Jan 3, 2018

What is the likelihood of medical robots making mistakes on their own rather than because of human error?

Copyright 2017 by Tom Wiklund. Property of UL, all rights reserved.Out-of-control robots (aka cyborgs) are the fodder of science fiction movies and television shows. Glowing red eyes, a flicker of sentience, and the pursuit of revenge against humans are fundamental elements of the good ones.

In reality, most robots are benign devices that do not look human and function only as they are programmed. They help automate warehouses, assist with manufacturing tasks, and even do vacuuming. Any “mistakes” committed by one of these can most likely be traced to some sort of programming error committed by a human. Similarly, medical robots are more often than not machines under direct human control, or at most, partial human control. Therefore, we would be scapegoating if we blamed a robot for a mistake.

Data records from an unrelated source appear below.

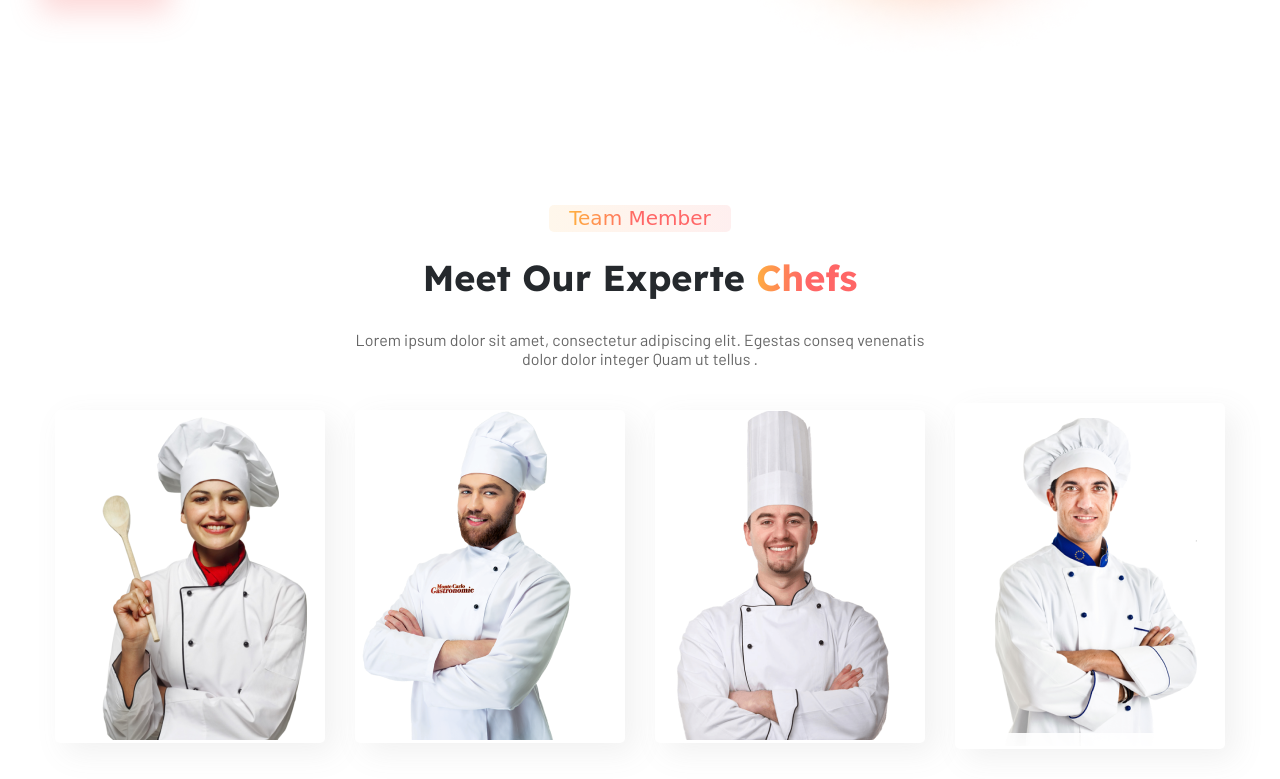
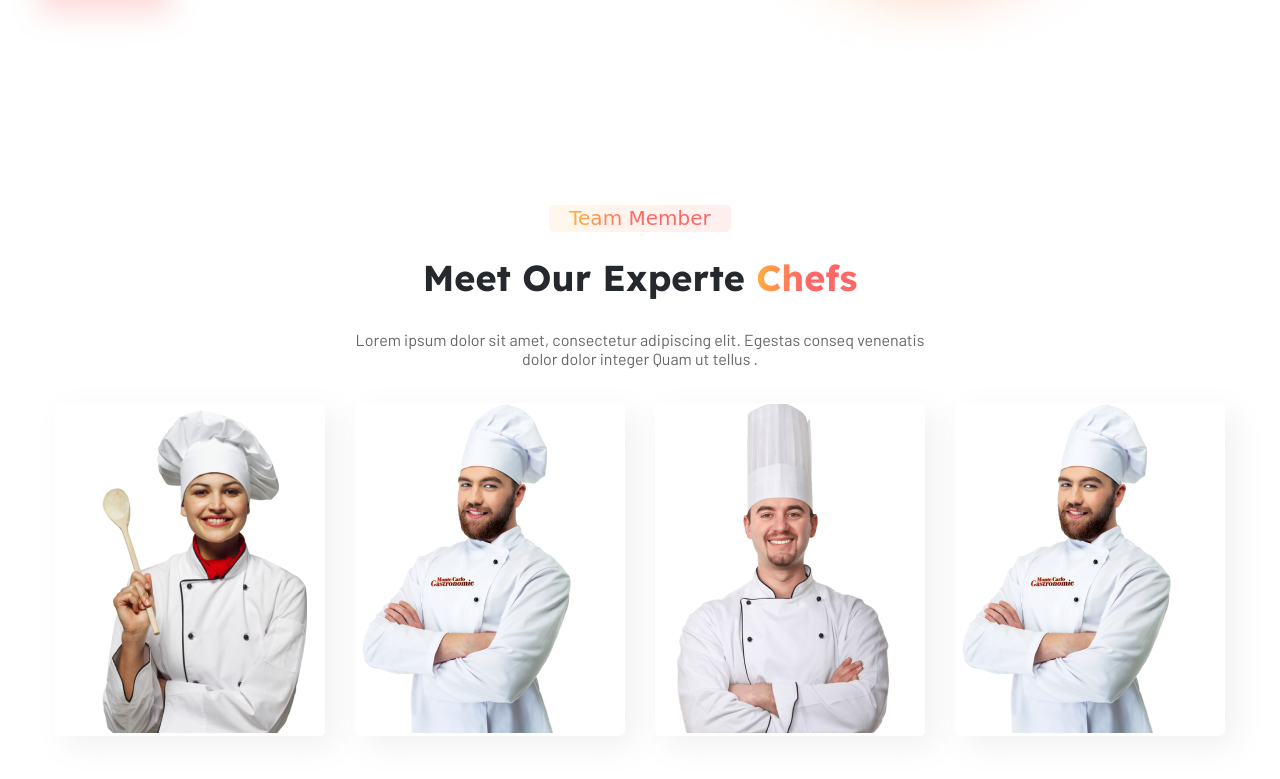
Before and after one commit to cleanheart/Foodest, a plain HTML site: page index.html in a window 1280 px wide. Shown: the part 4327-5106 px from the top of the page. Drawn offline with Linux system fonts and the light colour scheme; a web font is replaced by a local one.

Commit message:
image change in team area

```diff
--- a/index.html
+++ b/index.html
@@ -496,7 +496,7 @@
           </div>
         </div>
         <div class="inner">
-          <img src="assets/Images/team-member-4.png" alt="team member">
+          <img src="assets/Images/team-member-2.png" alt="team member">
           <div class="member-info">
             <div class="text">
               <h5>Risha Heart</h5>
```
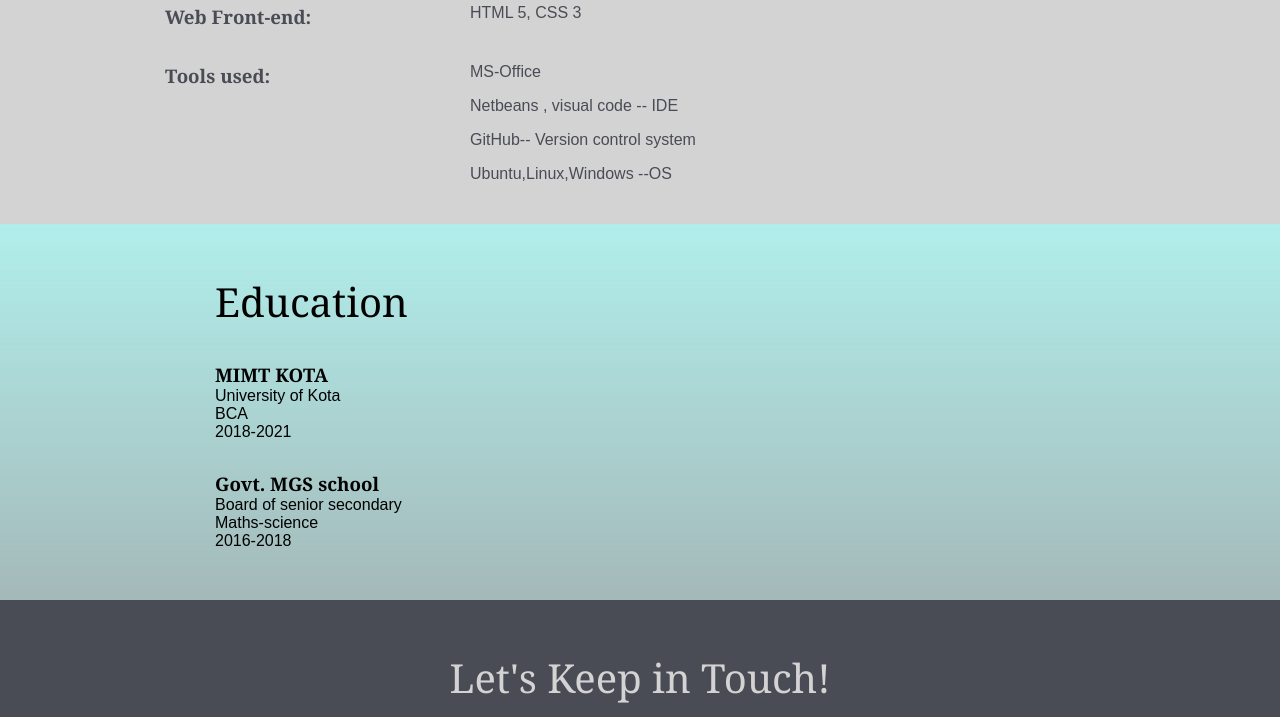
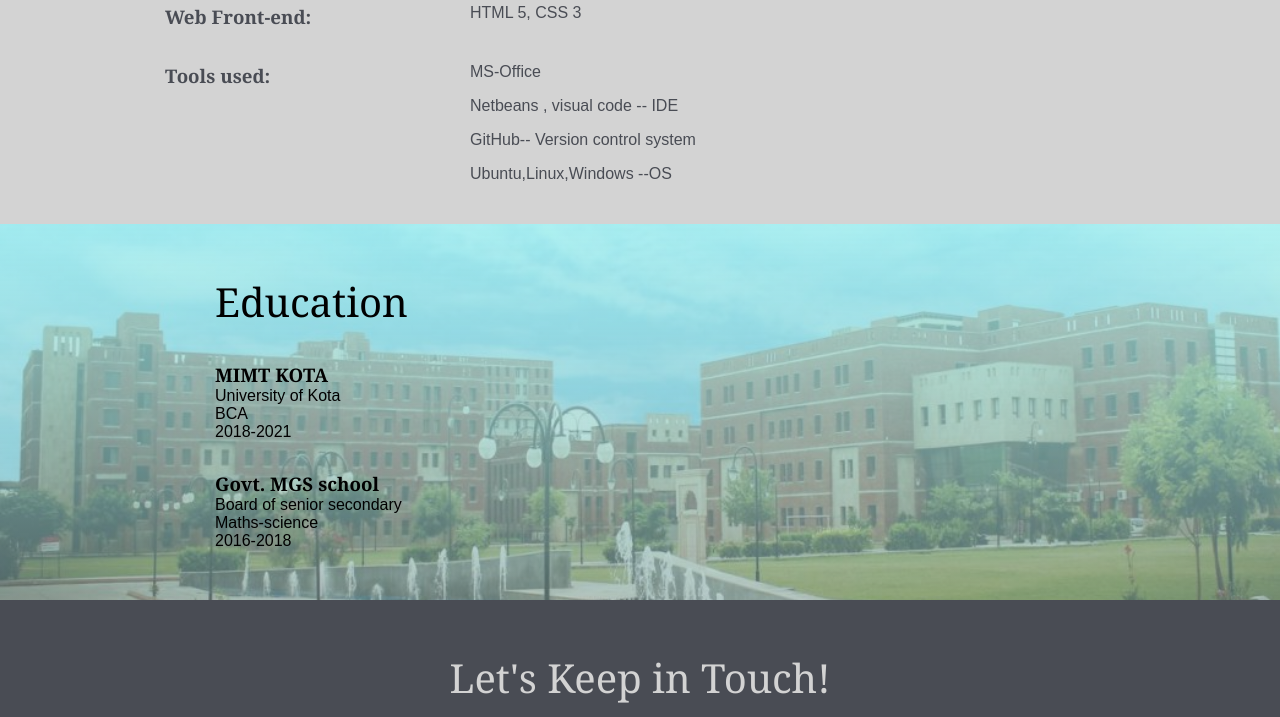
Before and after one commit to gaurav-jain01/Gaurav-resume, a plain HTML site: page index.html in a window 1280 px wide. Shown: the part 586-1303 px from the top of the page. Drawn offline with Linux system fonts and the light colour scheme.

Commit message:
Update style.css

```diff
--- a/style.css
+++ b/style.css
@@ -169,7 +169,7 @@ h3 ~ p {
 -------------------------*/
 .education {
   background: linear-gradient(rgba(168, 245, 241, 0.8), rgba(118, 160, 160, 0.5)),
-              url(../CV2/images/jecrc_campus.jpg) no-repeat fixed;
+              url(../images/jecrc_campus.jpg) no-repeat fixed;
   background-size: cover;
 }
 p + h3 {
```
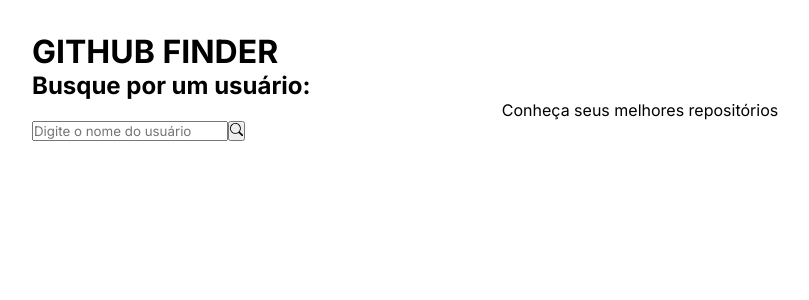
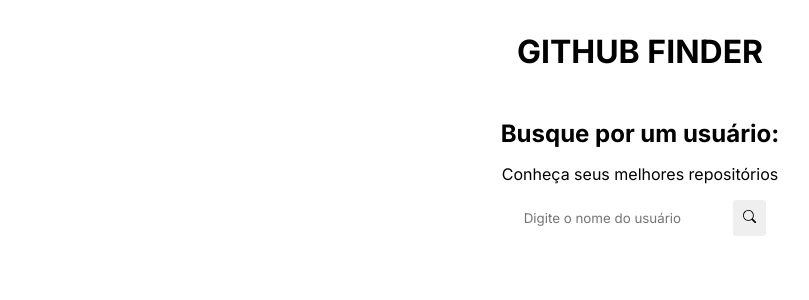
Before and after one commit to Rafaela-Wolf/github-finder-2.0, a React (Vite) app: page / in a window 1280 px wide. Shown: the top 300 px of the page, without its empty margins (0-809 px from the left). Built offline with nearby package versions, Linux system fonts and the light colour scheme.

Commit message:
resgatando usuário da API do github e colocando estilos inicias no search e app

```diff
--- /dev/null
+++ b/src/App.module.css
@@ -0,0 +1,9 @@
+.app {
+    max-width: 500px;
+    margin: 0 auto;
+}
+
+.app h1 {
+    text-align: center;
+    margin-bottom: 1rem;
+}
--- a/src/App.tsx
+++ b/src/App.tsx
@@ -1,10 +1,10 @@
 import { Outlet } from 'react-router-dom';
-import './App.css';
+import classes from './App.module.css';
 
 function App() {
 
   return (
-    <div className="app">
+    <div className={classes.app}>
       <h1>GITHUB FINDER</h1>
       <Outlet/>
     </div>
--- /dev/null
+++ b/src/components/Search.module.css
@@ -0,0 +1,33 @@
+.search {
+    /* background-color: #2b3566; */
+    padding: 2rem;
+    border-radius: 1rem;
+    display: flex;
+    justify-content: center;
+    align-items: center;
+    flex-direction: column;
+    gap: 1rem;
+    margin-bottom: 1.5rem;
+}
+/*
+.search p {
+    color: #9da5d1;
+} */
+
+.search_container {
+    display: flex;
+    gap: 0.5rem;
+}
+
+.search_container input,
+.search_container button {
+    padding: 0.6rem;
+    border-radius: 3px;
+    border: none;
+    /* color: #2b3566; */
+}
+
+.search_container button {
+    /* background-color: #0e1129; */
+    cursor: pointer;
+}
--- a/src/components/Search.tsx
+++ b/src/components/Search.tsx
@@ -1,16 +1,26 @@
+import { useState } from "react";
 import { BsSearch } from "react-icons/bs";
+import classes from './Search.module.css';
 
-const Search = () => {
+type SearchProps = {
+  loadUser: (userName: string) => Promise<void>
+}
+
+const Search = ({loadUser}: SearchProps) => {
+
+  const [userName, setUserName] = useState("");
+
   return (
-    <div>
+    <div className={classes.search}>
         <h2>Busque por um usuário:</h2>
         <p>Conheça seus melhores repositórios</p>
-        <div>
+        <div className={classes.search_container}>
             <input
                 type="text"
                 placeholder="Digite o nome do usuário"
+                onChange={(e) => setUserName(e.target.value)}
             />
-            <button><BsSearch /></button>
+            <button onClick={() => loadUser(userName)}><BsSearch /></button>
         </div>
     </div>
   )
--- a/src/routes/Home.tsx
+++ b/src/routes/Home.tsx
@@ -1,9 +1,33 @@
 import Search from '../components/Search';
+import { useState } from "react";
+import { UserProps } from '../types/user';
 
 const Home = () => {
+
+  const [user, setUser] = useState<UserProps | null>(null);
+
+  const loadUser = async(userName: string) => {
+    const res = await fetch(`https://api.github.com/users/${userName}`);
+
+    const data = await res.json();
+
+    const {avatar_url, login, location, followers, following} = data;
+
+    const userData: UserProps = {
+      avatar_url,
+      login,
+      location,
+      followers,
+      following
+    };
+
+    setUser(userData);
+  }
+
   return (
     <div>
-      <Search />
+      <Search loadUser={loadUser} />
+      {user && <p>{user.login}</p>}
     </div>
   )
 }
--- /dev/null
+++ b/src/types/user.ts
@@ -0,0 +1,7 @@
+export type UserProps = {
+    avatar_url: "string",
+    login: "string",
+    location: "string",
+    followers: "number",
+    following: "number"
+}
```
Also changed, not shown: src/App.css (deleted).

Examples of medical robots

One such medical robot that is not “autonomous” is the da Vinci surgical system. The $2 million-dollar system enables a surgeon to work at a standalone console with hand controls that move separate mechanical arms and end effectors that perform tissue cutting, coagulation, and suturing tasks. Yes, the system includes a large tower with four arms that hovers over the patient and can have the appearance of a cyborg performing surgery. But this system includes a human in the control loop; the machine is not performing actions on its own.

The same can be said of CorPath’s angioplasty “robot” used by interventional cardiologists, which consists of a stand-alone, mechanical arm that advances a catheter into a coronary artery. But this action is only in direct response to the inputs of an operator seated at a nearby console that offers protection against repeated exposure to the radiation associated with fluoroscopy.

In some sense, an artificial pancreas is a much better example of a medical robot. One FDA-approved solution from Medtronic--the MiniMed 670G--senses a patient’s blood glucose (BG) level, and varies the infusion of insulin to keep the patient’s BG in the healthy range. There is normally no need for human intervention during the therapeutic phase of use.

Human input still a key factor

Is it possible for the latter type of robot to make a mistake? I don’t think so. A human still has to program the device to function properly in all possible use scenarios. Mistakes (i.e., use errors) remain a human ability, or more accurately, disability. Until medical robots start to rely on some elevated form of artificial intelligence to make their own decisions based on unforeseen conditions, it is up to medical robot manufacturers to do all they can to minimize the impact of these mistakes. But, the day will come when there are autonomous medical robots that do their own “thinking.” When we get to this point, perhaps we will need to include the robots in a transformed version of a usability tests.

Michael Wiklund is General Manager of Human Factors Engineering at UL. Read more about medical device design and usability on the UL Wiklund website.

Additional medical device regulatory resources:

Image ©2017 by Tom Wiklund. Property of UL, all rights reserved.


  • Michael Wiklund